▶ Dataset records:
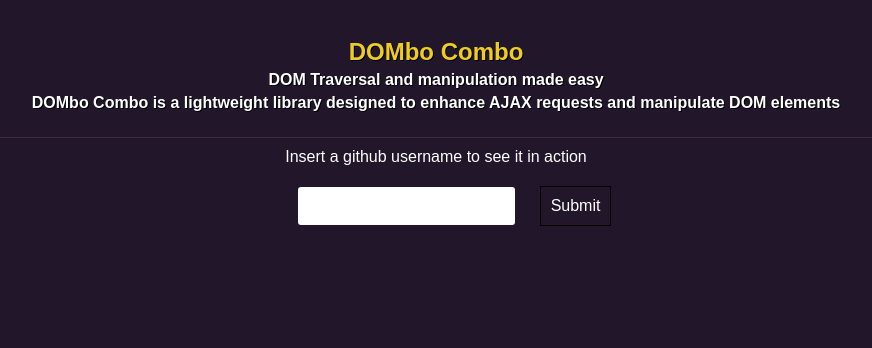
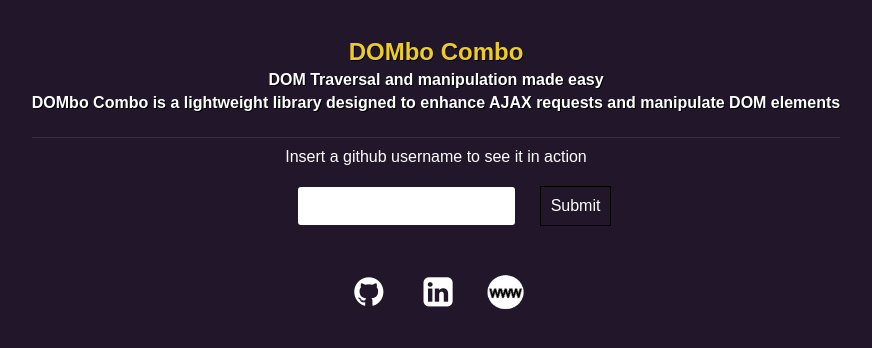
Before and after one commit to thansen29/DOMboCombo, a plain HTML site: page index.html in a window 1280 px wide. Shown: the whole page, without its empty margins (204-1076 px from the left). Drawn offline with nearby package versions, Linux system fonts and the light colour scheme.

Commit message:
readme, personal links

```diff
--- a/index.html
+++ b/index.html
@@ -28,6 +28,7 @@
           </div>
 
         </header>
+
         <div class="instructions">
           Insert a github username to see it in action
         </div>
@@ -43,10 +44,29 @@
           </div>
         </form>
 
+
         <nav class="banner">
           <ul class="banner-list">
           </ul>
         </nav>
+
+        <ul class="links">
+          <li>
+            <a href="http://github.com/thansen29/">
+              <i class="fa fa-github link-fa" aria-hidden="true"></i>
+            </a>
+          </li>
+          <li>
+            <a href="http://www.linkedin.com/in/thomas-hansen-1a0a51132/">
+              <i class="fa fa-linkedin-square link-fa" aria-hidden="true"></i>
+            </a>
+          </li>
+          <li>
+            <a href="http://www.tomhansen.io">
+              <img class="www" src="./styles/www.png" alt="">
+            </a>
+          </li>
+        </ul>
 
       </section>
     </section>
--- a/styles/main.css
+++ b/styles/main.css
@@ -1,18 +1,14 @@
 .main-container {
   background: #21162a;
-  /* min-height: 100vh; */
   height: 100%;
   width: 100%;
-  /* overflow: scroll; */
   color: white;
-
 }
 
 .git-form {
   display: flex;
   flex-direction: column;
   align-items: center;
-
   padding-top: 20px;
   margin-left: 3%;
 }
@@ -23,6 +19,7 @@
   margin-right: 1%;
   display: flex;
   justify-content: center;
+  align-items: center;
   flex-direction: column;
 }
 
@@ -117,3 +114,22 @@
   text-align: center;
   padding-top: 10px;
 }
+
+.links {
+  display: flex;
+  flex-direction: row;
+}
+
+.links li {
+  padding: 10px;
+}
+
+.link-fa {
+  font-size: 34px;
+}
+
+.www {
+  width: 45px;
+  height: 45px;
+  margin-top: -5px;
+}
```
Also changed, not shown: styles/www.png (added), 2 other files.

▶ Your goal: Please return a copy of each line in the entries that has the string "left".

▶ Written answer:
Before and after one commit to thansen29/DOMboCombo, a plain HTML site: page index.html in a window 1280 px wide. Shown: the whole page, without its empty margins (204-1076 px from the left). Drawn offline with nearby package versions, Linux system fonts and the light colour scheme.
   margin-left: 3%;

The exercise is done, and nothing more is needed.